I know I'm extra-guilty of this – I've been advised to just offer logo design, marketing material design or website design – not all three. But I can't bear the thought of limiting myself to just one area – I think the three are so intertwined that they all need to be addressed together. Since they're so intertwined, it's easy to talk about them together.

But, what if the two things you do aren't actually directly related?

If you're trying to market two seemingly separate services or products, then it might be tempting to separate them out and create two companies – one to promote service A and another to promote service B. But, along with two companies comes marketing twice – that means two logos, two business cards (and wondering which one to hand out to get the most out of your networking events!) , two websites (and maintaining and updating two websites), and two newsletter lists to keep in touch with your clients. 

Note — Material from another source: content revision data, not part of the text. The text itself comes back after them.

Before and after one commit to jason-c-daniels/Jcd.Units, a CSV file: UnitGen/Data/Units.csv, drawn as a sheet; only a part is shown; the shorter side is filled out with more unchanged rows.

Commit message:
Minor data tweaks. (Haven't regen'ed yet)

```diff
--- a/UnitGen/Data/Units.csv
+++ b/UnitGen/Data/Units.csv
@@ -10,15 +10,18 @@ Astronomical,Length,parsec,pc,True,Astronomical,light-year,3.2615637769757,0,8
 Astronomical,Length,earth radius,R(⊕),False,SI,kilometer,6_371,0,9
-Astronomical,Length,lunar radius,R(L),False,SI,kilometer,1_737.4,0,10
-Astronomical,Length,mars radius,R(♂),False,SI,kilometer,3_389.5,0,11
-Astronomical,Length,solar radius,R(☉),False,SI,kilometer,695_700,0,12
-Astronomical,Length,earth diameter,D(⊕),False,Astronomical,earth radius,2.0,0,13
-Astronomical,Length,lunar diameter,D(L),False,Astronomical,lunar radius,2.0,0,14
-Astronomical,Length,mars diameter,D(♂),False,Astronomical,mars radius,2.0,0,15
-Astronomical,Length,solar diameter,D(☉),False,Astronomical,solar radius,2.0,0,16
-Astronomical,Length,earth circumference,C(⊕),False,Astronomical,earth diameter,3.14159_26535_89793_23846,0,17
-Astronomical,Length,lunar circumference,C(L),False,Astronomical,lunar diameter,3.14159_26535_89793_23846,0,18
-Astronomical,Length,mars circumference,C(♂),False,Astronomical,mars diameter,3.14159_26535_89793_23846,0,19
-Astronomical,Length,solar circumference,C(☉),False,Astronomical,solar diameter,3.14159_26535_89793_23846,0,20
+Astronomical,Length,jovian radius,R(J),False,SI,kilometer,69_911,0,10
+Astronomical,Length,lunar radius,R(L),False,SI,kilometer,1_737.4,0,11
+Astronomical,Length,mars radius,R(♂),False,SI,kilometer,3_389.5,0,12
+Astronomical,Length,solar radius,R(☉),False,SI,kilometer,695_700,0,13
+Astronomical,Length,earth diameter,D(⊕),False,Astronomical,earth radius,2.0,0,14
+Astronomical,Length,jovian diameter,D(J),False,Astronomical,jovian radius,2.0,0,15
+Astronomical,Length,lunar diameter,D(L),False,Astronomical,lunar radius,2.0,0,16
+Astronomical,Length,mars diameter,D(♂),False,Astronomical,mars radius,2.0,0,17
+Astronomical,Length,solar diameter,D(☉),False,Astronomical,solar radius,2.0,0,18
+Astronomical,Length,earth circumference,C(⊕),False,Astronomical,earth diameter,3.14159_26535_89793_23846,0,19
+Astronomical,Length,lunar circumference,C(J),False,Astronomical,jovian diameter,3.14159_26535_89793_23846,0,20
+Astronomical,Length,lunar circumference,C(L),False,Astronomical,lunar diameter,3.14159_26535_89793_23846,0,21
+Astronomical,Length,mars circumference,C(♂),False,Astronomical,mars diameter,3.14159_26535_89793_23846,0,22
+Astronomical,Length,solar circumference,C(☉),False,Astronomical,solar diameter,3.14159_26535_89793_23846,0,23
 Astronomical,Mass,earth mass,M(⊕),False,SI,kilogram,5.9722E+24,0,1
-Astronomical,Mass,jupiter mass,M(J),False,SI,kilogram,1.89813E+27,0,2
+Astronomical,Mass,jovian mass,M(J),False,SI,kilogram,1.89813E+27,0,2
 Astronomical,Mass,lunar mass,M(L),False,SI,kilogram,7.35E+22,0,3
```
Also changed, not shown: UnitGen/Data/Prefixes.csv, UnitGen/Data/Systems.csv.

Two newsletter lists means at least two articles per month, and two mailing lists, two newsletter template designs, and formatting two newsletters in your email program. Then you have to add the articles to your website. That winds up being a lot of work every month – and that's just if you're putting each newsletter out once monthly.

How to avoid this extra work

Instead of separating your two (or three) services out into different companies, or even separating your lists within one company, then work on finding out what your services all have in common. After all, you're offering both services or products, so they must have a common skill, interest or problem that they each solve, right?  

I call this exercise "finding the thread". Take a piece of paper and write down your different services, and then draw some lines connecting them all. These lines are your thread – the single connecting factor between all of the things that you do for your clients. 

Try to keep the thread simple – you don't want the connection to be too oblique or to not make sense to your clients. 

The thread is often something that comes as second-nature to you – you just think that this thread is so important that you may do it without noticing. So, asking some of your clients to help you connect the dots, or asking a friend or spouse, may help you identify the thread more easily.

Once you have found the thread

Then, use that thread as the basis for all of your marketing materials. Instead of focusing your home page copy on your services, focus on the thread, or the problem that your clients are facing that can be mended with the thread you offer. Build your logo around the thread (which is also often what makes you different from your competition – your competitors probably don't have this same thread holding their services together). Write the articles in your newsletter with an emphasis on the thread instead of just writing about the services you offer. And, sew everything you do together by always concentrating on this thread.

If you focus on finding and talking about the thread that hold all of your offerings together, then you won't have to separate them out into different businesses – you'll be able to make everything you do make sense for your clients all in one package. And, you won't have to do all of that extra marketing work.